── DATA SHOWN

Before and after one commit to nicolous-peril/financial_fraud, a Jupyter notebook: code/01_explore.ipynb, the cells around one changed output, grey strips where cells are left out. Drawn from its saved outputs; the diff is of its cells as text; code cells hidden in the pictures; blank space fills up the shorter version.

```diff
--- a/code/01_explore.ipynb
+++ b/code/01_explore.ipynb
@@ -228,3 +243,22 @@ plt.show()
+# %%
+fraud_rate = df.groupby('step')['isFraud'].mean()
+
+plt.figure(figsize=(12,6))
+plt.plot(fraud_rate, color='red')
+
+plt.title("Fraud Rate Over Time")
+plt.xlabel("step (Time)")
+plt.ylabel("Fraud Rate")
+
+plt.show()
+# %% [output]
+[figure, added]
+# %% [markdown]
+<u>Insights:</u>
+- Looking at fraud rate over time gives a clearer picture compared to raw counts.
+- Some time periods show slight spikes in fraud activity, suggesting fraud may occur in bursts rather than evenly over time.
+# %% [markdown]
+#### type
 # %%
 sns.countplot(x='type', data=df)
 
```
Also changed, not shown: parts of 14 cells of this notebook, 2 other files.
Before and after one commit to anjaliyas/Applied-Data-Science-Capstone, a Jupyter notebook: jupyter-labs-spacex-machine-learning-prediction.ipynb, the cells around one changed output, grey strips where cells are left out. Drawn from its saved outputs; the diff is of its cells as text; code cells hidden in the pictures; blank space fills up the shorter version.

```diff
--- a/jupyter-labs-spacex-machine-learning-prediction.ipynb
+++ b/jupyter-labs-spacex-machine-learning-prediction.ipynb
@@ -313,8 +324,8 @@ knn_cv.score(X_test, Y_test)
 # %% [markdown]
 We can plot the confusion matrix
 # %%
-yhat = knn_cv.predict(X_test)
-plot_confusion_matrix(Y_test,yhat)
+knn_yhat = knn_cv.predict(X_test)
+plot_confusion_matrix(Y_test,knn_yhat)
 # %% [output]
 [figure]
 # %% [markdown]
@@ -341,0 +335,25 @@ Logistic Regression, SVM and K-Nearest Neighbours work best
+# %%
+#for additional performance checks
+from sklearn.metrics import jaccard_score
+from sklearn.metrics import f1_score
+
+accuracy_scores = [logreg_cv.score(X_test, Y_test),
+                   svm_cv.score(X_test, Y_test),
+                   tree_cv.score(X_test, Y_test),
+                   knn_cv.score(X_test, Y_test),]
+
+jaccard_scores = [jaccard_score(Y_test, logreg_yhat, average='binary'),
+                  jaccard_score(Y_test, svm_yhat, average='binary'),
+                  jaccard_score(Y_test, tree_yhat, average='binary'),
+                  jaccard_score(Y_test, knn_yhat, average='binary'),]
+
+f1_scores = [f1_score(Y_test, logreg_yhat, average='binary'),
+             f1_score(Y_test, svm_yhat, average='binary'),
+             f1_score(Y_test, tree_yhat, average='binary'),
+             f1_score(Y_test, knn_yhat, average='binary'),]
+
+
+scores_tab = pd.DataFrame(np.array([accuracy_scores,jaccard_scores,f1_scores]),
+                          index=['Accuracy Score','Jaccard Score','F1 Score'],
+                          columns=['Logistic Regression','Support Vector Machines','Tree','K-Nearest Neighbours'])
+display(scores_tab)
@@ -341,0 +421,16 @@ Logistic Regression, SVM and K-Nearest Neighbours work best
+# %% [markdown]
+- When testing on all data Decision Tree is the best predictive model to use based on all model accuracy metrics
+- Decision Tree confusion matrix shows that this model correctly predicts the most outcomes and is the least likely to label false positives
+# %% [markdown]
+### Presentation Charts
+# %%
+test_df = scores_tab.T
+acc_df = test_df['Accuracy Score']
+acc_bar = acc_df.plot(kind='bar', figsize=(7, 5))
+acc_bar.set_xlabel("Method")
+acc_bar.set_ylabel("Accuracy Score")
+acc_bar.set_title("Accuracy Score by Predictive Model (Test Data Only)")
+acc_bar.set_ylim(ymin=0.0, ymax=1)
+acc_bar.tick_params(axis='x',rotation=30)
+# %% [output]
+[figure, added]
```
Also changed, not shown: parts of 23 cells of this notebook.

────

▸ **BRIEF**:
Lines holding "figure" in the data above: copy each of them.

▸ **REPLY TO THE EXERCISE**:
+plt.figure(figsize=(12,6))
+[figure, added]
 [figure]
+[figure, added]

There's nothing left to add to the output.